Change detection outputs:
::::::
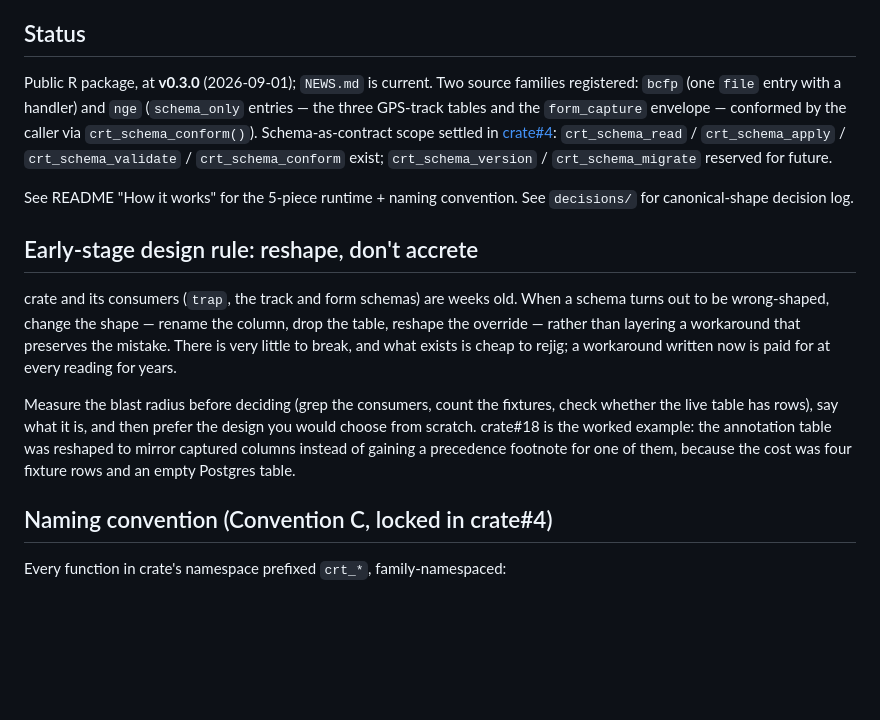
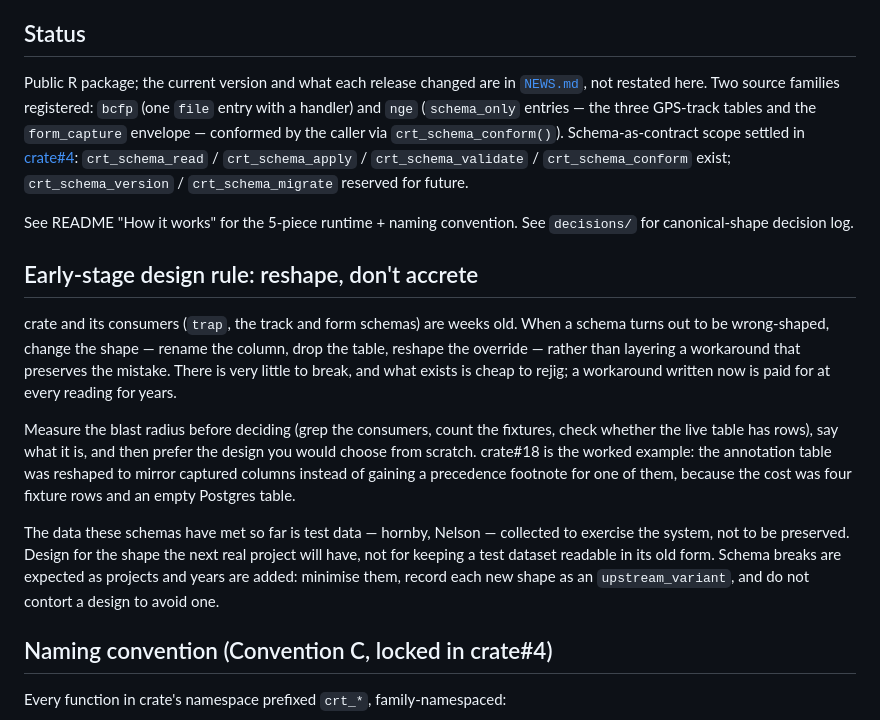
Before and after one commit to NewGraphEnvironment/crate, a Markdown page: CLAUDE.md, the part around the change. Rendered like a GitHub page; blank space fills up the shorter version.

Commit message:
CLAUDE.md: point Status at NEWS.md for the version, and record that test data is not a constraint
Co-Authored-By: Claude Opus 5.5 <noreply@anthropic.com>
Claude-Session: https://claude.ai/code/session_01Q2kj98ancdmQ4frcgdoECT

```diff
--- a/CLAUDE.md
+++ b/CLAUDE.md
@@ -22,7 +22,7 @@ Data governance repo for New Graph Environment — canonical schemas, data dicti
 
 ## Status
 
-Public R package, at **v0.3.0** (2026-09-01); `NEWS.md` is current. Two source families registered: `bcfp` (one `file` entry with a handler) and `nge` (`schema_only` entries — the three GPS-track tables and the `form_capture` envelope — conformed by the caller via `crt_schema_conform()`). Schema-as-contract scope settled in [crate#4](https://github.com/NewGraphEnvironment/crate/issues/4): `crt_schema_read` / `crt_schema_apply` / `crt_schema_validate` / `crt_schema_conform` exist; `crt_schema_version` / `crt_schema_migrate` reserved for future.
+Public R package; the current version and what each release changed are in [`NEWS.md`](NEWS.md), not restated here. Two source families registered: `bcfp` (one `file` entry with a handler) and `nge` (`schema_only` entries — the three GPS-track tables and the `form_capture` envelope — conformed by the caller via `crt_schema_conform()`). Schema-as-contract scope settled in [crate#4](https://github.com/NewGraphEnvironment/crate/issues/4): `crt_schema_read` / `crt_schema_apply` / `crt_schema_validate` / `crt_schema_conform` exist; `crt_schema_version` / `crt_schema_migrate` reserved for future.
 
 See README "How it works" for the 5-piece runtime + naming convention. See `decisions/` for canonical-shape decision log.
 
@@ -31,6 +31,8 @@ See README "How it works" for the 5-piece runtime + naming convention. See `deci
 crate and its consumers (`trap`, the track and form schemas) are weeks old. When a schema turns out to be wrong-shaped, change the shape — rename the column, drop the table, reshape the override — rather than layering a workaround that preserves the mistake. There is very little to break, and what exists is cheap to rejig; a workaround written now is paid for at every reading for years.
 
 Measure the blast radius before deciding (grep the consumers, count the fixtures, check whether the live table has rows), say what it is, and then prefer the design you would choose from scratch. crate#18 is the worked example: the annotation table was reshaped to mirror captured columns instead of gaining a precedence footnote for one of them, because the cost was four fixture rows and an empty Postgres table.
+
+The data these schemas have met so far is test data — hornby, Nelson — collected to exercise the system, not to be preserved. Design for the shape the next real project will have, not for keeping a test dataset readable in its old form. Schema breaks are expected as projects and years are added: minimise them, record each new shape as an `upstream_variant`, and do not contort a design to avoid one.
 
 ## Naming convention (Convention C, locked in crate#4)
 
```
::::::
ABOUT THIS TASK: Images are to be omitted; repeat the remaining data above exactly.

ANSWER:
Before and after one commit to NewGraphEnvironment/crate, a Markdown page: CLAUDE.md, the part around the change. Rendered like a GitHub page; blank space fills up the shorter version.

Commit message:
CLAUDE.md: point Status at NEWS.md for the version, and record that test data is not a constraint
Co-Authored-By: Claude Opus 5.5 <noreply@anthropic.com>
Claude-Session: https://claude.ai/code/session_01Q2kj98ancdmQ4frcgdoECT

```diff
--- a/CLAUDE.md
+++ b/CLAUDE.md
@@ -22,7 +22,7 @@ Data governance repo for New Graph Environment — canonical schemas, data dicti
 
 ## Status
 
-Public R package, at **v0.3.0** (2026-09-01); `NEWS.md` is current. Two source families registered: `bcfp` (one `file` entry with a handler) and `nge` (`schema_only` entries — the three GPS-track tables and the `form_capture` envelope — conformed by the caller via `crt_schema_conform()`). Schema-as-contract scope settled in [crate#4](https://github.com/NewGraphEnvironment/crate/issues/4): `crt_schema_read` / `crt_schema_apply` / `crt_schema_validate` / `crt_schema_conform` exist; `crt_schema_version` / `crt_schema_migrate` reserved for future.
+Public R package; the current version and what each release changed are in [`NEWS.md`](NEWS.md), not restated here. Two source families registered: `bcfp` (one `file` entry with a handler) and `nge` (`schema_only` entries — the three GPS-track tables and the `form_capture` envelope — conformed by the caller via `crt_schema_conform()`). Schema-as-contract scope settled in [crate#4](https://github.com/NewGraphEnvironment/crate/issues/4): `crt_schema_read` / `crt_schema_apply` / `crt_schema_validate` / `crt_schema_conform` exist; `crt_schema_version` / `crt_schema_migrate` reserved for future.
 
 See README "How it works" for the 5-piece runtime + naming convention. See `decisions/` for canonical-shape decision log.
 
@@ -31,6 +31,8 @@ See README "How it works" for the 5-piece runtime + naming convention. See `deci
 crate and its consumers (`trap`, the track and form schemas) are weeks old. When a schema turns out to be wrong-shaped, change the shape — rename the column, drop the table, reshape the override — rather than layering a workaround that preserves the mistake. There is very little to break, and what exists is cheap to rejig; a workaround written now is paid for at every reading for years.
 
 Measure the blast radius before deciding (grep the consumers, count the fixtures, check whether the live table has rows), say what it is, and then prefer the design you would choose from scratch. crate#18 is the worked example: the annotation table was reshaped to mirror captured columns instead of gaining a precedence footnote for one of them, because the cost was four fixture rows and an empty Postgres table.
+
+The data these schemas have met so far is test data — hornby, Nelson — collected to exercise the system, not to be preserved. Design for the shape the next real project will have, not for keeping a test dataset readable in its old form. Schema breaks are expected as projects and years are added: minimise them, record each new shape as an `upstream_variant`, and do not contort a design to avoid one.
 
 ## Naming convention (Convention C, locked in crate#4)
 
```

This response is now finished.